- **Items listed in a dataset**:
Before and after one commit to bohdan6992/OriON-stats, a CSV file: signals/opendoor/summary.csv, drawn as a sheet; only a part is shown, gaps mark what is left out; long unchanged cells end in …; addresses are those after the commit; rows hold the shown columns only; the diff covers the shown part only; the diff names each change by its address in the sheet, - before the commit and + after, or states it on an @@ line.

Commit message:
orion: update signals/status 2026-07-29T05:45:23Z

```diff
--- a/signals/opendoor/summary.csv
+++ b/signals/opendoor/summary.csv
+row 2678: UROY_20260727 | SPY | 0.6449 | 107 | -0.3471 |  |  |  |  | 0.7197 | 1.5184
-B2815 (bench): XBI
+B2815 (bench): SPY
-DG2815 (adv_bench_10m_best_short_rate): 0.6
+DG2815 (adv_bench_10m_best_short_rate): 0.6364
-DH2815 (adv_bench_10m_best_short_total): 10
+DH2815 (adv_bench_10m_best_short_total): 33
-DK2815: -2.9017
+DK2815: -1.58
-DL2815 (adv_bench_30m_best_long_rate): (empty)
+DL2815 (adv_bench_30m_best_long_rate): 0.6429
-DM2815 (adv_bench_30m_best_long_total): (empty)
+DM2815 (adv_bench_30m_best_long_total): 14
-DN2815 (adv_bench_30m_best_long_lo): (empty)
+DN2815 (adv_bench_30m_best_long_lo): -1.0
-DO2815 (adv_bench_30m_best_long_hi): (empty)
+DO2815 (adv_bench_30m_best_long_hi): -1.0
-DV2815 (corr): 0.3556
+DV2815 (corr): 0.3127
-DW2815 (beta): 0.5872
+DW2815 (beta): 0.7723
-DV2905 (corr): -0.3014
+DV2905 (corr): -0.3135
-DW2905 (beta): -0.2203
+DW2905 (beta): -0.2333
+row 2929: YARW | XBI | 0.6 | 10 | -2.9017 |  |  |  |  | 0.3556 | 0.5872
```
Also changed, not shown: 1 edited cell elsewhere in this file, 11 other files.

- **EXERCISE GOAL**:
All of the data above should be set down word for word.

- **WRITTEN RESPONSE**:
Before and after one commit to bohdan6992/OriON-stats, a CSV file: signals/opendoor/summary.csv, drawn as a sheet; only a part is shown, gaps mark what is left out; long unchanged cells end in …; addresses are those after the commit; rows hold the shown columns only; the diff covers the shown part only; the diff names each change by its address in the sheet, - before the commit and + after, or states it on an @@ line.

Commit message:
orion: update signals/status 2026-07-29T05:45:23Z

```diff
--- a/signals/opendoor/summary.csv
+++ b/signals/opendoor/summary.csv
+row 2678: UROY_20260727 | SPY | 0.6449 | 107 | -0.3471 |  |  |  |  | 0.7197 | 1.5184
-B2815 (bench): XBI
+B2815 (bench): SPY
-DG2815 (adv_bench_10m_best_short_rate): 0.6
+DG2815 (adv_bench_10m_best_short_rate): 0.6364
-DH2815 (adv_bench_10m_best_short_total): 10
+DH2815 (adv_bench_10m_best_short_total): 33
-DK2815: -2.9017
+DK2815: -1.58
-DL2815 (adv_bench_30m_best_long_rate): (empty)
+DL2815 (adv_bench_30m_best_long_rate): 0.6429
-DM2815 (adv_bench_30m_best_long_total): (empty)
+DM2815 (adv_bench_30m_best_long_total): 14
-DN2815 (adv_bench_30m_best_long_lo): (empty)
+DN2815 (adv_bench_30m_best_long_lo): -1.0
-DO2815 (adv_bench_30m_best_long_hi): (empty)
+DO2815 (adv_bench_30m_best_long_hi): -1.0
-DV2815 (corr): 0.3556
+DV2815 (corr): 0.3127
-DW2815 (beta): 0.5872
+DW2815 (beta): 0.7723
-DV2905 (corr): -0.3014
+DV2905 (corr): -0.3135
-DW2905 (beta): -0.2203
+DW2905 (beta): -0.2333
+row 2929: YARW | XBI | 0.6 | 10 | -2.9017 |  |  |  |  | 0.3556 | 0.5872
```
Also changed, not shown: 1 edited cell elsewhere in this file, 11 other files.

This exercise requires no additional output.